Web page edit records
☆ ☆ ☆

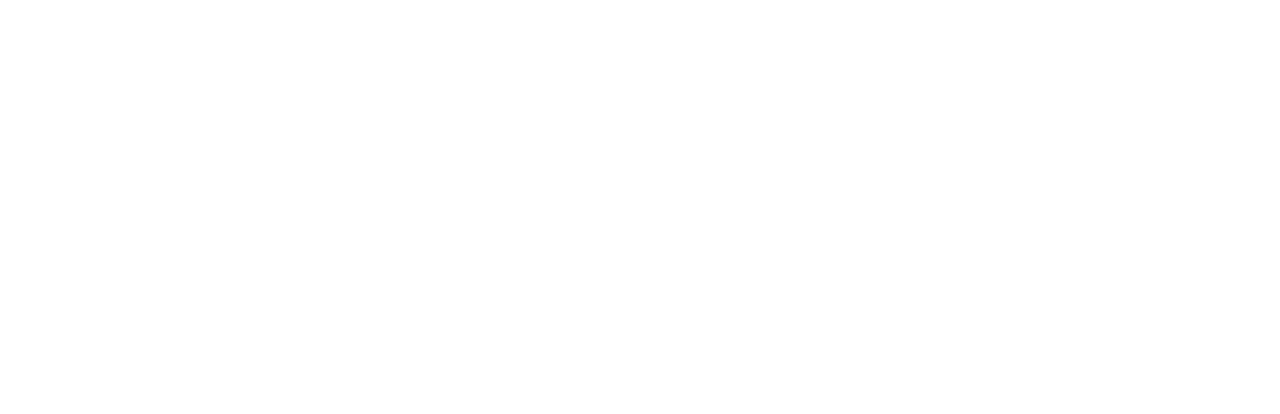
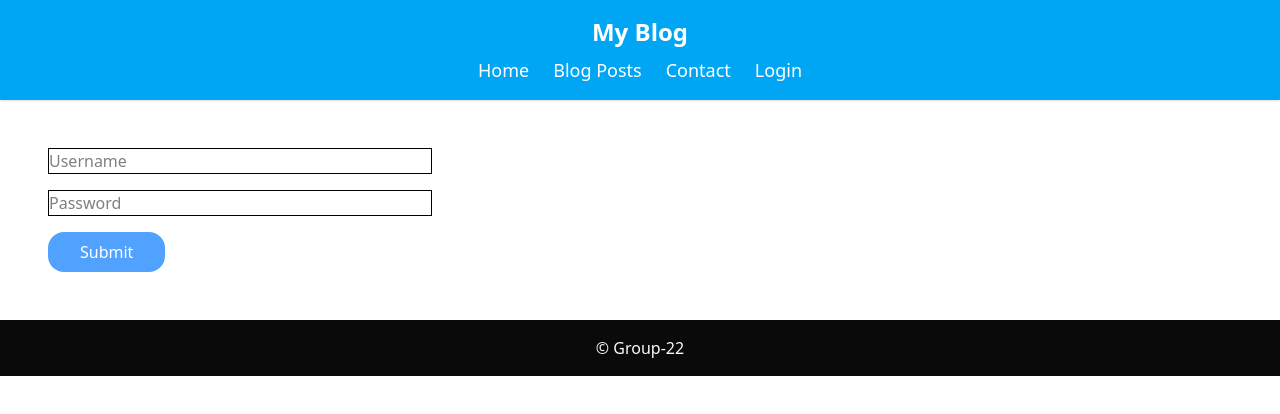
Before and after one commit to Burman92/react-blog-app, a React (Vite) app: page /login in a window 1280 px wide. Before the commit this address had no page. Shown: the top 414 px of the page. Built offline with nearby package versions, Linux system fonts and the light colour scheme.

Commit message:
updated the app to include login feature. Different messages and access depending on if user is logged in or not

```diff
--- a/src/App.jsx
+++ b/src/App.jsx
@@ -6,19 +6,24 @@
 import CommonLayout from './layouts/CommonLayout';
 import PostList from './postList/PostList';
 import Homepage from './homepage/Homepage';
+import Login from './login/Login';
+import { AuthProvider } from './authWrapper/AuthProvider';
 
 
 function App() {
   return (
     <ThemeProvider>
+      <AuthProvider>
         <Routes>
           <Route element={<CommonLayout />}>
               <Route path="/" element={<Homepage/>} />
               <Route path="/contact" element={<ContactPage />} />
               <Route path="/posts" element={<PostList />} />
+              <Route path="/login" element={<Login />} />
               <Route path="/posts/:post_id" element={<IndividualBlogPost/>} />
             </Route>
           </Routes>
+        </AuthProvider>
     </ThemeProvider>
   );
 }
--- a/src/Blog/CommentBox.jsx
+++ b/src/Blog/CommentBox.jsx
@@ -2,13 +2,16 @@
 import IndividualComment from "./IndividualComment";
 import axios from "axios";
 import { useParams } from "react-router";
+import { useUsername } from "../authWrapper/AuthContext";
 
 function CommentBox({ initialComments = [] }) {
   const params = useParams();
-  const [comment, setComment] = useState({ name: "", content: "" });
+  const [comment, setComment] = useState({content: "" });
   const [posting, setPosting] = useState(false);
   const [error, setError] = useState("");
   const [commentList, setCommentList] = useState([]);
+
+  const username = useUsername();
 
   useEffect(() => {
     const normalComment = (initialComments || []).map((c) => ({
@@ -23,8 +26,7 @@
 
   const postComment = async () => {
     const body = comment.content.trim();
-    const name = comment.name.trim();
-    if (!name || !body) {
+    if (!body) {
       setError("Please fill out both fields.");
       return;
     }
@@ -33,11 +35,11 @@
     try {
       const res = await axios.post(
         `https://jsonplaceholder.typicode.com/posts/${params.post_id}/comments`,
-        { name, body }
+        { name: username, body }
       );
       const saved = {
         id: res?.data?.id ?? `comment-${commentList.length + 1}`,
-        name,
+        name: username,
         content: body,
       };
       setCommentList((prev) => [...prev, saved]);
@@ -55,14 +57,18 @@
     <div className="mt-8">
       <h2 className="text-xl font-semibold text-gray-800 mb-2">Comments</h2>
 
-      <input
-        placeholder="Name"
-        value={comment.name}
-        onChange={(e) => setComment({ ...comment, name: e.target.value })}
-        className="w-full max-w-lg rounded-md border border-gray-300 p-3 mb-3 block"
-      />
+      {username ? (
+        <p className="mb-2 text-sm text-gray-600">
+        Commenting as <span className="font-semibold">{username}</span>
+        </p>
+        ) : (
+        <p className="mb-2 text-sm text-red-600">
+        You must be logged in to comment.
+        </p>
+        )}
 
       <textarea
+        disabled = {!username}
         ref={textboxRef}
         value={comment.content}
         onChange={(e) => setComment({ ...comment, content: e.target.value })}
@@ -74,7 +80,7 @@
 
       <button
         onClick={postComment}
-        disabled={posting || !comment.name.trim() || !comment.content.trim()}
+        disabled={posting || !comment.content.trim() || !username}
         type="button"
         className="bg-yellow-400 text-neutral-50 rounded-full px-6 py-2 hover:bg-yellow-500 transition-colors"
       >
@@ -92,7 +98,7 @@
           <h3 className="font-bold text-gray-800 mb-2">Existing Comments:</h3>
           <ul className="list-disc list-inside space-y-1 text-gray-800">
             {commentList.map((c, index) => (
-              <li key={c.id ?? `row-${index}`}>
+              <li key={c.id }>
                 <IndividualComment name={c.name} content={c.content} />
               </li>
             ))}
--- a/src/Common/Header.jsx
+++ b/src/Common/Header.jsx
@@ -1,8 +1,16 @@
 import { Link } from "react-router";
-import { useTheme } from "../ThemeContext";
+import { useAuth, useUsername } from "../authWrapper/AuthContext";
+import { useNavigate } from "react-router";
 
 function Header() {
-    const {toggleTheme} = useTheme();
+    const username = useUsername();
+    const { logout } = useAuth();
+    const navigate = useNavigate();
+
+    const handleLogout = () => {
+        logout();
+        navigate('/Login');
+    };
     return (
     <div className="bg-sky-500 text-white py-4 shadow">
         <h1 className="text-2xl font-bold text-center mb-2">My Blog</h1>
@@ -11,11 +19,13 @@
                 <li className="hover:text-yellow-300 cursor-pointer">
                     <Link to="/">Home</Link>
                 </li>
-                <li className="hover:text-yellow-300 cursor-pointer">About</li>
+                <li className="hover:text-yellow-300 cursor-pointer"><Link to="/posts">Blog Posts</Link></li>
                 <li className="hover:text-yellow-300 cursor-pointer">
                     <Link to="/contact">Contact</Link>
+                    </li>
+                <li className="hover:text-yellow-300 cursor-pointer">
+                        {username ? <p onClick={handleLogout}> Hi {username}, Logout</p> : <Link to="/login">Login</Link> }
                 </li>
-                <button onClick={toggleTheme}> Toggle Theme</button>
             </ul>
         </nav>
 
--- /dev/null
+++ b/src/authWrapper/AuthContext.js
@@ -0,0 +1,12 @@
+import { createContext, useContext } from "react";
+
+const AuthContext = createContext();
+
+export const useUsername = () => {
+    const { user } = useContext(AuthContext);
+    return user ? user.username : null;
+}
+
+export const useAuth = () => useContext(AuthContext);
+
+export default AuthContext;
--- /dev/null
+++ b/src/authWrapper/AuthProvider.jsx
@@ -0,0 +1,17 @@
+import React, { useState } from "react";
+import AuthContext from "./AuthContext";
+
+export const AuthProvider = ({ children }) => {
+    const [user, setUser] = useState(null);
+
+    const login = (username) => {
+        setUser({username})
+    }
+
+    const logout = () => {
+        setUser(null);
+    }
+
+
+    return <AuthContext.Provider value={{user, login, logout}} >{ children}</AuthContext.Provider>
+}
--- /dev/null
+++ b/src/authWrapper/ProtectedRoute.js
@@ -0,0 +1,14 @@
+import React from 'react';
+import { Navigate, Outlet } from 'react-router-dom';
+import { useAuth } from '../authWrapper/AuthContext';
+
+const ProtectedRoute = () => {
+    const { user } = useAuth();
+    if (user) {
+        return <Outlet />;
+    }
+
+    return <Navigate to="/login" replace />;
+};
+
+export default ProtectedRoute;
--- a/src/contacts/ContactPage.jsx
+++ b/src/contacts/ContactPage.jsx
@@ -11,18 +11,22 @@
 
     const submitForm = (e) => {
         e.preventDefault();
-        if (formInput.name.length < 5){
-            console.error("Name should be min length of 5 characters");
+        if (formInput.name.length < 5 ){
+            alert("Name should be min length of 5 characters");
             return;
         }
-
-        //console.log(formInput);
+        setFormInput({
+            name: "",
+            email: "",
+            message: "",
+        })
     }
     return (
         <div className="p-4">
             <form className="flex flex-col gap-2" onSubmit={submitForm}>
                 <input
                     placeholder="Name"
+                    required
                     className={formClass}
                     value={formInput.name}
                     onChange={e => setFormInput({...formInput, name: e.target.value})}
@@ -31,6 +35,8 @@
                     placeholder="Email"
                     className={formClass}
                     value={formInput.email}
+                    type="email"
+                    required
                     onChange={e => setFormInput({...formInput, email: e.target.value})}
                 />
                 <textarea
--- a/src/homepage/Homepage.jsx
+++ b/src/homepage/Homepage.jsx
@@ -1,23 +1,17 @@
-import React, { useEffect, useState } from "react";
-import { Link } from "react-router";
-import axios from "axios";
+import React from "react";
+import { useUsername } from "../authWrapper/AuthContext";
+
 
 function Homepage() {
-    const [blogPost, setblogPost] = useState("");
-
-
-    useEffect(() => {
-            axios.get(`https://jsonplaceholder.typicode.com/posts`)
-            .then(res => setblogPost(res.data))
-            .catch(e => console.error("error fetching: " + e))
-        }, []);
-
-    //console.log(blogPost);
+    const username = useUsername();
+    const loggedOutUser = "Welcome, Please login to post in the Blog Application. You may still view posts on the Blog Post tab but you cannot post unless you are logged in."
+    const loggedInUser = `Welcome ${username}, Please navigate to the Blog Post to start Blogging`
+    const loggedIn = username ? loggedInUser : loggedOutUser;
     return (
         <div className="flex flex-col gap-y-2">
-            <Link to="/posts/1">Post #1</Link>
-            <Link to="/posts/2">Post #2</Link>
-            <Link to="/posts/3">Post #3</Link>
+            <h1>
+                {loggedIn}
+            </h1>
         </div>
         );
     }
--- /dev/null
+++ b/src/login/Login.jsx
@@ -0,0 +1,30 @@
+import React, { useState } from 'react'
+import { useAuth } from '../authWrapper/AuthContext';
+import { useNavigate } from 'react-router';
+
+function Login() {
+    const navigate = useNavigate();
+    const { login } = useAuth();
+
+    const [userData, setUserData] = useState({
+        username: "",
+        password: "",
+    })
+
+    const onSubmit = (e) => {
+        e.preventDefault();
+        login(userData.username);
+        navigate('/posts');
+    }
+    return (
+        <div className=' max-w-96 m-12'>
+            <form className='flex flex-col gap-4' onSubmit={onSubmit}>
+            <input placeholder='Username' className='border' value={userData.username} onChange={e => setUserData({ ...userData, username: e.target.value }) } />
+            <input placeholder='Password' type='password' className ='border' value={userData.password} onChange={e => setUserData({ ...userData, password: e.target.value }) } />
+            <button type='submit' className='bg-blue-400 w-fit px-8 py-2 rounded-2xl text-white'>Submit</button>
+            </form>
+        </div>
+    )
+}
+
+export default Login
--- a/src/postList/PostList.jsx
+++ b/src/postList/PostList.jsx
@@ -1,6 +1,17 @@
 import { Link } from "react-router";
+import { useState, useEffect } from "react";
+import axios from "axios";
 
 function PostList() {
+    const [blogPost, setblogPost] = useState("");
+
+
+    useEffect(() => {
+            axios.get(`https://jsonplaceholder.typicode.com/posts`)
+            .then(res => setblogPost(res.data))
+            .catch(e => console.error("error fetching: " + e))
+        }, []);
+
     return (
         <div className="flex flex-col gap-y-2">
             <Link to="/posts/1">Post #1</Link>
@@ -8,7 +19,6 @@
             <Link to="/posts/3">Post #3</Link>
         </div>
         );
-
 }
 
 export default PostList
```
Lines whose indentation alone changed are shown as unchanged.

☆ ☆ ☆

> **What this task involves**
Show every line above in which the word "button" occurs.

> **Answer to this problem**
       <button
         type="button"
-                <button onClick={toggleTheme}> Toggle Theme</button>
+            <button type='submit' className='bg-blue-400 w-fit px-8 py-2 rounded-2xl text-white'>Submit</button>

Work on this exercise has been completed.